> Stored data:
= Beginning of Section =

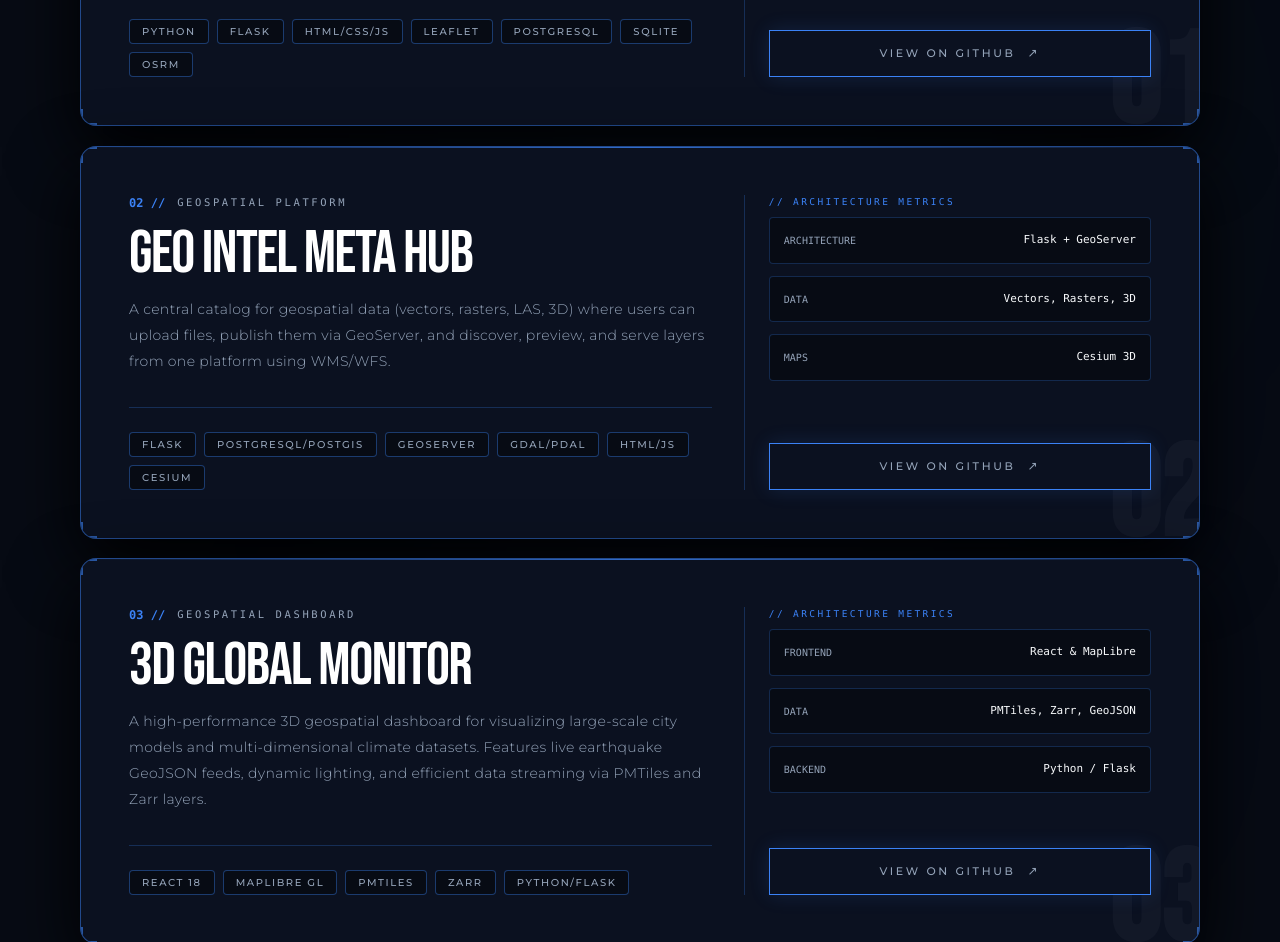
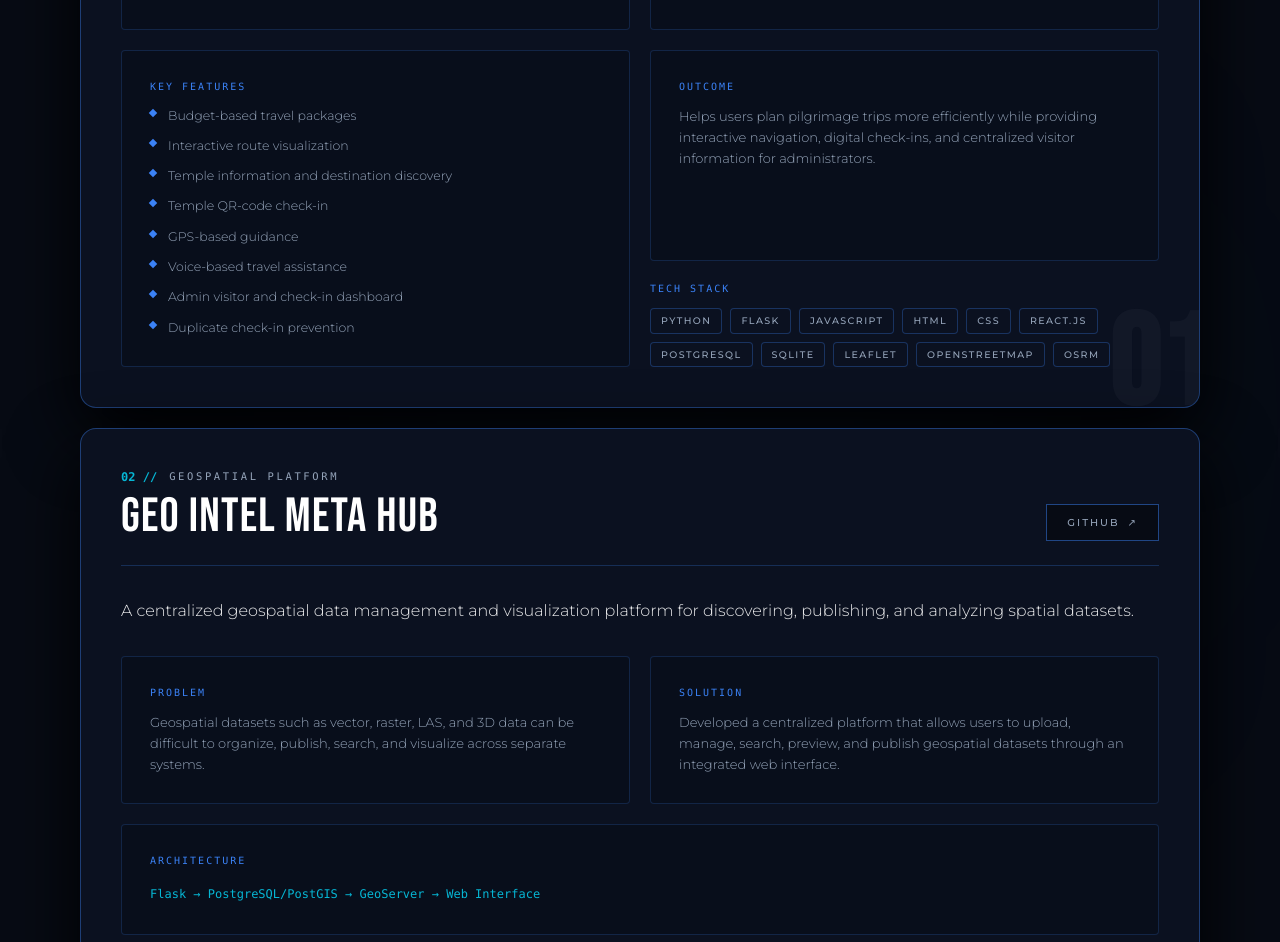
Before and after one commit to Deviprasad101/Portfolio, a React (Vite) app: page / in a window 1280 px wide. Shown: the part 4540-5482 px from the top of the page. Built offline with nearby package versions, Linux system fonts and the light colour scheme; a web font is replaced by a local one.

Commit message:
feat: complete redesign of projects section with detailed animated sub-cards

```diff
--- a/src/components/ProjectsSection.tsx
+++ b/src/components/ProjectsSection.tsx
@@ -6,10 +6,14 @@ interface Project {
   number: string;
   title: string;
   category: string;
-  description: string;
+  oneLineDescription: string;
+  problem: string;
+  solution: string;
+  architecture?: string;
+  keyFeatures: string[];
+  outcome: string;
   githubUrl: string;
   tech: string[];
-  metrics: { label: string; value: string }[];
 }
 
 const projects: Project[] = [
@@ -17,66 +21,78 @@ const projects: Project[] = [
     number: '01',
     title: 'GEO TRIP PLANNER',
     category: 'WEB PLATFORM',
-    description:
-      'Budget-based packages, place picker, interactive route map, personal temple QR check-in, and admin visit dashboard to help pilgrims plan multi-stop Tirupati trips efficiently. Allows staff to scan QR codes and admins to manage visitor data.',
+    oneLineDescription: 'A geospatial pilgrimage and travel planning platform designed to simplify multi-stop Tirupati trips.',
+    problem: 'Pilgrims often face difficulties planning multiple destinations, selecting suitable travel packages, navigating routes, and keeping track of temple visits.',
+    solution: 'Developed a digital travel planning platform that enables users to select destinations, choose budget-based travel packages, visualize routes on an interactive map, and check in at temples using QR codes.',
+    keyFeatures: [
+      'Budget-based travel packages',
+      'Interactive route visualization',
+      'Temple information and destination discovery',
+      'Temple QR-code check-in',
+      'GPS-based guidance',
+      'Voice-based travel assistance',
+      'Admin visitor and check-in dashboard',
+      'Duplicate check-in prevention'
+    ],
+    outcome: 'Helps users plan pilgrimage trips more efficiently while providing interactive navigation, digital check-ins, and centralized visitor information for administrators.',
     githubUrl: 'https://github.com/deviprasad101',
-    tech: [
-      'Python',
-      'Flask',
-      'HTML/CSS/JS',
-      'Leaflet',
-      'PostgreSQL',
-      'SQLite',
-      'OSRM',
-    ],
-    metrics: [
-      { label: 'PLATFORM', value: 'Web' },
-      { label: 'DATABASE', value: 'PostgreSQL & SQLite' },
-      { label: 'MAPS', value: 'Leaflet & OSRM' },
-    ],
+    tech: ['Python', 'Flask', 'JavaScript', 'HTML', 'CSS', 'React.js', 'PostgreSQL', 'SQLite', 'Leaflet', 'OpenStreetMap', 'OSRM'],
   },
   {
     number: '02',
     title: 'GEO INTEL META HUB',
     category: 'GEOSPATIAL PLATFORM',
-    description:
-      'A central catalog for geospatial data (vectors, rasters, LAS, 3D) where users can upload files, publish them via GeoServer, and discover, preview, and serve layers from one platform using WMS/WFS.',
+    oneLineDescription: 'A centralized geospatial data management and visualization platform for discovering, publishing, and analyzing spatial datasets.',
+    problem: 'Geospatial datasets such as vector, raster, LAS, and 3D data can be difficult to organize, publish, search, and visualize across separate systems.',
+    solution: 'Developed a centralized platform that allows users to upload, manage, search, preview, and publish geospatial datasets through an integrated web interface.',
+    architecture: 'Flask → PostgreSQL/PostGIS → GeoServer → Web Interface',
+    keyFeatures: [
+      'Geospatial dataset upload and management',
+      'Spatial database integration using PostGIS',
+      'WMS/WFS service publishing through GeoServer',
+      'Raster and vector data processing',
+      '3D visualization',
+      'Geospatial search and discovery',
+      'Interactive map-based data preview'
+    ],
+    outcome: 'Provides a centralized platform for discovering, previewing, managing, and serving geospatial datasets through standardized geospatial services.',
     githubUrl: 'https://github.com/deviprasad101',
-    tech: [
-      'Flask',
-      'PostgreSQL/PostGIS',
-      'GeoServer',
-      'GDAL/PDAL',
-      'HTML/JS',
-      'Cesium',
-    ],
-    metrics: [
-      { label: 'ARCHITECTURE', value: 'Flask + GeoServer' },
-      { label: 'DATA', value: 'Vectors, Rasters, 3D' },
-      { label: 'MAPS', value: 'Cesium 3D' },
-    ],
+    tech: ['Python', 'Flask', 'PostgreSQL', 'PostGIS', 'GeoServer', 'GDAL', 'PDAL', 'ogr2ogr', 'JavaScript', 'Cesium'],
   },
   {
     number: '03',
     title: '3D GLOBAL MONITOR',
     category: 'GEOSPATIAL DASHBOARD',
-    description:
-      'A high-performance 3D geospatial dashboard for visualizing large-scale city models and multi-dimensional climate datasets. Features live earthquake GeoJSON feeds, dynamic lighting, and efficient data streaming via PMTiles and Zarr layers.',
+    oneLineDescription: 'A high-performance 3D geospatial dashboard for visualizing large-scale city models and multi-dimensional climate datasets.',
+    problem: 'Handling and rendering large-scale 3D city models, real-time data feeds, and massive multi-dimensional climate datasets in a web browser is computationally heavy and often slow.',
+    solution: 'Developed a high-performance 3D geospatial dashboard that leverages modern web mapping technologies to efficiently stream and visualize massive datasets and live feeds.',
+    keyFeatures: [
+      'Large-scale 3D city model visualization',
+      'Live earthquake GeoJSON data integration',
+      'Multi-dimensional climate dataset rendering',
+      'Dynamic lighting and environmental effects',
+      'Efficient data streaming using PMTiles and Zarr'
+    ],
+    outcome: 'Enables real-time, interactive exploration of massive geospatial and climate datasets directly in the browser without performance bottlenecks.',
     githubUrl: 'https://github.com/deviprasad101',
-    tech: [
-      'React 18',
-      'MapLibre GL',
-      'PMTiles',
-      'Zarr',
-      'Python/Flask',
-    ],
-    metrics: [
-      { label: 'FRONTEND', value: 'React & MapLibre' },
-      { label: 'DATA', value: 'PMTiles, Zarr, GeoJSON' },
-      { label: 'BACKEND', value: 'Python / Flask' },
-    ],
+    tech: ['React 18', 'MapLibre GL', 'PMTiles', 'Zarr', 'Python', 'Flask'],
   },
 ];
+
+const SubCard: React.FC<{ title: string; children: React.ReactNode; className?: string; icon?: React.ReactNode }> = ({ title, children, className = '', icon }) => (
+  <div className={`relative p-5 sm:p-7 rounded-sm border border-[#3B82F6]/20 bg-[#070B14]/40 hover:bg-[#0B1120]/80 hover:border-[#06B6D4]/40 transition-all duration-300 group ${className}`}>
+    <div className="absolute top-0 left-0 w-full h-[1px] bg-gradient-to-r from-transparent via-[#3B82F6]/40 to-transparent opacity-0 group-hover:opacity-100 transition-all duration-300" />
+    <div className="flex items-center space-x-2 mb-3">
+      {icon && <span className="text-[#3B82F6] group-hover:text-[#06B6D4] transition-colors">{icon}</span>}
+      <h4 className="text-[10px] font-mono tracking-[0.2em] uppercase text-[#3B82F6] group-hover:text-[#06B6D4] transition-colors">
+        {title}
+      </h4>
+    </div>
+    <div className="text-[#94A3B8] font-light leading-relaxed group-hover:text-[#F8FAFC] transition-colors duration-300" style={{ fontFamily: "'Montserrat', sans-serif" }}>
+      {children}
+    </div>
+  </div>
+);
 
 export const ProjectsSection: React.FC = () => {
   return (
@@ -102,7 +118,7 @@ export const ProjectsSection: React.FC = () => {
             className="text-[11px] font-medium tracking-[0.35em] uppercase text-[#3B82F6]"
             style={{ fontFamily: "'Montserrat', sans-serif" }}
           >
-            03 / FEATURED WORK
+            04 / FEATURED WORK
           </span>
           <div className="w-20 h-[1px] bg-gradient-to-r from-[#3B82F6]/80 via-[#8B5CF6]/40 to-transparent" />
         </motion.div>
@@ -120,22 +136,11 @@ export const ProjectsSection: React.FC = () => {
             style={{ fontFamily: "'Bebas Neue', sans-serif" }}
           >
             <span className="block text-transparent bg-clip-text bg-gradient-to-b from-[#FFFFFF] via-[#E2E8F0] to-[#94A3B8] drop-shadow-[0_4px_12px_rgba(0,0,0,0.8)]">
-              SELECTED WORKS.
-            </span>
-            <span className="block text-transparent bg-clip-text bg-gradient-to-b from-[#F8FAFC] via-[#3B82F6] to-[#1E3A8A] drop-shadow-[0_8px_25px_rgba(59,130,246,0.35)]">
-              ENGINEERED VALUE.
+              PROJECTS.
             </span>
           </h2>
-
-          <p
-            className="text-xs sm:text-sm font-light text-[#94A3B8] max-w-sm mt-4 md:mt-0 leading-relaxed"
-            style={{ fontFamily: "'Montserrat', sans-serif" }}
-          >
-            Scroll down to unfold the system architecture cards. Each platform was built to solve complex operational challenges.
-          </p>
         </motion.div>
 
-        {/* React Bits Stacking Deck */}
         {/* React Bits Stacking Deck */}
         <ScrollStack
           itemDistance={20}
@@ -148,108 +153,110 @@ export const ProjectsSection: React.FC = () => {
         >
           {projects.map((project) => (
             <ScrollStackItem key={project.title}>
-              <div className="relative w-full rounded-2xl border border-[#3B82F6]/50 bg-[#0B1120] p-8 sm:p-12 shadow-[0_25px_70px_rgba(0,0,0,0.98)] group overflow-hidden transition-colors duration-500 hover:border-[#06B6D4]">
-
-                {/* Top Gold Border Light Flare */}
-                <div className="absolute top-0 left-0 right-0 h-[1px] bg-gradient-to-r from-transparent via-[#3B82F6]/80 to-transparent" />
-
-                {/* Corner Minimal L-Brackets */}
-                <div className="absolute top-0 left-0 w-4 h-4 border-t-2 border-l-2 border-[#3B82F6]/60 group-hover:border-[#3B82F6] transition-colors" />
-                <div className="absolute top-0 right-0 w-4 h-4 border-t-2 border-r-2 border-[#3B82F6]/60 group-hover:border-[#3B82F6] transition-colors" />
-                <div className="absolute bottom-0 left-0 w-4 h-4 border-b-2 border-l-2 border-[#3B82F6]/60 group-hover:border-[#3B82F6] transition-colors" />
-                <div className="absolute bottom-0 right-0 w-4 h-4 border-b-2 border-r-2 border-[#3B82F6]/60 group-hover:border-[#3B82F6] transition-colors" />
+              <div className="relative w-full rounded-2xl border border-[#3B82F6]/40 bg-[#0B1120] p-6 sm:p-10 shadow-[0_25px_70px_rgba(0,0,0,0.98)] group/main overflow-hidden transition-colors duration-500 hover:border-[#06B6D4]">
 
                 {/* Big Background Watermark Number */}
                 <span
-                  className="absolute -bottom-6 -right-3 text-8xl sm:text-9xl font-bold text-[#94A3B8]/5 select-none pointer-events-none leading-none"
+                  className="absolute -bottom-6 -right-3 text-8xl sm:text-9xl font-bold text-[#94A3B8]/5 select-none pointer-events-none leading-none z-0"
                   style={{ fontFamily: "'Bebas Neue', sans-serif" }}
                 >
                   {project.number}
                 </span>
 
-                {/* Content Grid */}
-                <div className="grid grid-cols-1 lg:grid-cols-12 gap-8 items-start relative z-10">
-
-                  {/* Left Column (7 Cols) */}
-                  <div className="lg:col-span-7 flex flex-col justify-between">
+                <div className="relative z-10">
+                  {/* Header */}
+                  <div className="mb-8 flex flex-col md:flex-row md:items-end justify-between border-b border-[#3B82F6]/25 pb-6">
                     <div>
-                      <div className="flex items-center space-x-3 mb-4">
-                        <span className="text-xs font-mono font-bold text-[#3B82F6]">
+                      <div className="flex items-center space-x-3 mb-2">
+                        <span className="text-xs font-mono font-bold text-[#06B6D4]">
                           {project.number} //
                         </span>
                         <span className="text-[10.5px] font-mono tracking-[0.25em] uppercase text-[#94A3B8]">
                           {project.category}
                         </span>
                       </div>
-
                       <h3
-                        className="text-4xl sm:text-5xl lg:text-6xl font-normal tracking-tight text-white mb-4 group-hover:text-[#F8FAFC] transition-colors uppercase leading-[0.9]"
+                        className="text-4xl sm:text-5xl tracking-wide text-white uppercase leading-none"
                         style={{ fontFamily: "'Bebas Neue', sans-serif" }}
                       >
                         {project.title}
                       </h3>
-
-                      <p
-                        className="text-xs sm:text-sm md:text-[14px] font-light text-[#94A3B8] leading-[1.85] tracking-wide mb-8 max-w-2xl"
+                    </div>
+                    <a
+                      href={project.githubUrl}
+                      target="_blank"
+                      rel="noopener noreferrer"
+                      className="mt-4 md:mt-0 inline-flex items-center justify-center space-x-2 px-5 py-2.5 border border-[#3B82F6]/50 bg-[#070B14] hover:border-[#06B6D4] hover:bg-[#3B82F6]/10 text-[#94A3B8] hover:text-white text-[10px] font-medium tracking-[0.2em] uppercase transition-all duration-300"
                       style={{ fontFamily: "'Montserrat', sans-serif" }}
                     >
-                        {project.description}
-                      </p>
+                      <span>GITHUB</span>
+                      <span>↗</span>
+                    </a>
                   </div>
 
-                    {/* Tech Stack Pills */}
-                    <div className="flex flex-wrap gap-2 pt-6 border-t border-[#3B82F6]/25">
+                  <p className="text-sm sm:text-base text-white/90 font-light leading-relaxed mb-8" style={{ fontFamily: "'Montserrat', sans-serif" }}>
+                    {project.oneLineDescription}
+                  </p>
+
+                  {/* Sub-cards Grid */}
+                  <div className="grid grid-cols-1 lg:grid-cols-12 gap-5">
+
+                    {/* Problem & Solution */}
+                    <SubCard title="PROBLEM" className="lg:col-span-6">
+                      <p className="text-[13px]">{project.problem}</p>
+                    </SubCard>
+                    <SubCard title="SOLUTION" className="lg:col-span-6">
+                      <p className="text-[13px]">{project.solution}</p>
+                    </SubCard>
+
+                    {/* Architecture (if present) */}
+                    {project.architecture && (
+                      <SubCard title="ARCHITECTURE" className="lg:col-span-12">
+                        <code className="text-[#06B6D4] font-mono text-xs">{project.architecture}</code>
+                      </SubCard>
+                    )}
+
+                    {/* Key Features */}
+                    <SubCard title="KEY FEATURES" className="lg:col-span-6">
+                      <ul className="space-y-2.5">
+                        {project.keyFeatures.map((feature, i) => (
+                          <li key={i} className="flex items-start group/li">
+                            <div className="mt-1 mr-3 shrink-0">
+                              <div className="w-1.5 h-1.5 bg-[#3B82F6] rotate-45 group-hover/li:bg-[#06B6D4] transition-colors" />
+                            </div>
+                            <span className="text-[12.5px] group-hover/li:text-white transition-colors">{feature}</span>
+                          </li>
+                        ))}
+                      </ul>
+                    </SubCard>
+
+                    {/* Outcome & Tech */}
+                    <div className="lg:col-span-6 flex flex-col gap-5">
+                      <SubCard title="OUTCOME" className="flex-1">
+                        <p className="text-[13px]">{project.outcome}</p>
+                      </SubCard>
+
+                      <SubCard title="TECH STACK" className="!bg-transparent border-none !p-0">
+                        <div className="flex flex-wrap gap-2">
                           {project.tech.map((t) => (
                             <span
                               key={t}
-                          className="px-3 py-1 text-[10px] font-medium tracking-[0.16em] uppercase rounded-sm border border-[#3B82F6]/40 bg-[#070B14] text-[#94A3B8] group-hover:border-[#06B6D4]/50 group-hover:text-[#F8FAFC] transition-all duration-300"
+                              className="px-2.5 py-1 text-[9.5px] font-medium tracking-[0.15em] uppercase rounded-sm border border-[#3B82F6]/30 bg-[#0B1120] text-[#94A3B8] hover:border-[#06B6D4]/60 hover:text-white transition-all"
                               style={{ fontFamily: "'Montserrat', sans-serif" }}
                             >
                               {t}
                             </span>
                           ))}
                         </div>
+                      </SubCard>
                     </div>
 
-                  {/* Right Column (5 Cols) */}
-                  <div className="lg:col-span-5 flex flex-col justify-between h-full space-y-6 lg:pl-6 lg:border-l lg:border-[#3B82F6]/25">
-                    <div className="space-y-3">
-                      <span className="text-[9.5px] font-mono tracking-[0.25em] uppercase text-[#3B82F6] block mb-2">
-                        // ARCHITECTURE METRICS
-                      </span>
-                      {project.metrics.map((m) => (
-                        <div
-                          key={m.label}
-                          className="p-3.5 rounded-sm border border-[#3B82F6]/25 bg-[#070B14] flex items-center justify-between"
-                        >
-                          <span className="text-[10px] font-mono text-[#94A3B8]">
-                            {m.label}
-                          </span>
-                          <span className="text-[11px] font-mono font-medium text-[#F8FAFC]">
-                            {m.value}
-                          </span>
                   </div>
-                      ))}
-                    </div>
-
-                    <a
-                      href={project.githubUrl}
-                      target="_blank"
-                      rel="noopener noreferrer"
-                      className="inline-flex items-center justify-center space-x-3 px-6 py-3.5 border border-[#3B82F6] bg-[#0B1120] hover:border-[#06B6D4] hover:bg-[#3B82F6] text-[#94A3B8] hover:text-[#F8FAFC] text-[11px] font-medium tracking-[0.24em] uppercase transition-all duration-300 shadow-[0_0_20px_rgba(59,130,246,0.15)]"
-                      style={{ fontFamily: "'Montserrat', sans-serif" }}
-                    >
-                      <span>VIEW ON GITHUB</span>
-                      <span className="text-xs">↗</span>
-                    </a>
-                  </div>
-
                 </div>
               </div>
             </ScrollStackItem>
           ))}
         </ScrollStack>
-
       </div>
     </section>
   );
```
Lines whose indentation alone changed are shown as unchanged.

= End of Section =

> What is being asked: Check each line of the entries above, and show every one holding the word "OSRM".

> Solution:
-      'OSRM',
-      { label: 'MAPS', value: 'Leaflet & OSRM' },
+    tech: ['Python', 'Flask', 'JavaScript', 'HTML', 'CSS', 'React.js', 'PostgreSQL', 'SQLite', 'Leaflet', 'OpenStreetMap', 'OSRM'],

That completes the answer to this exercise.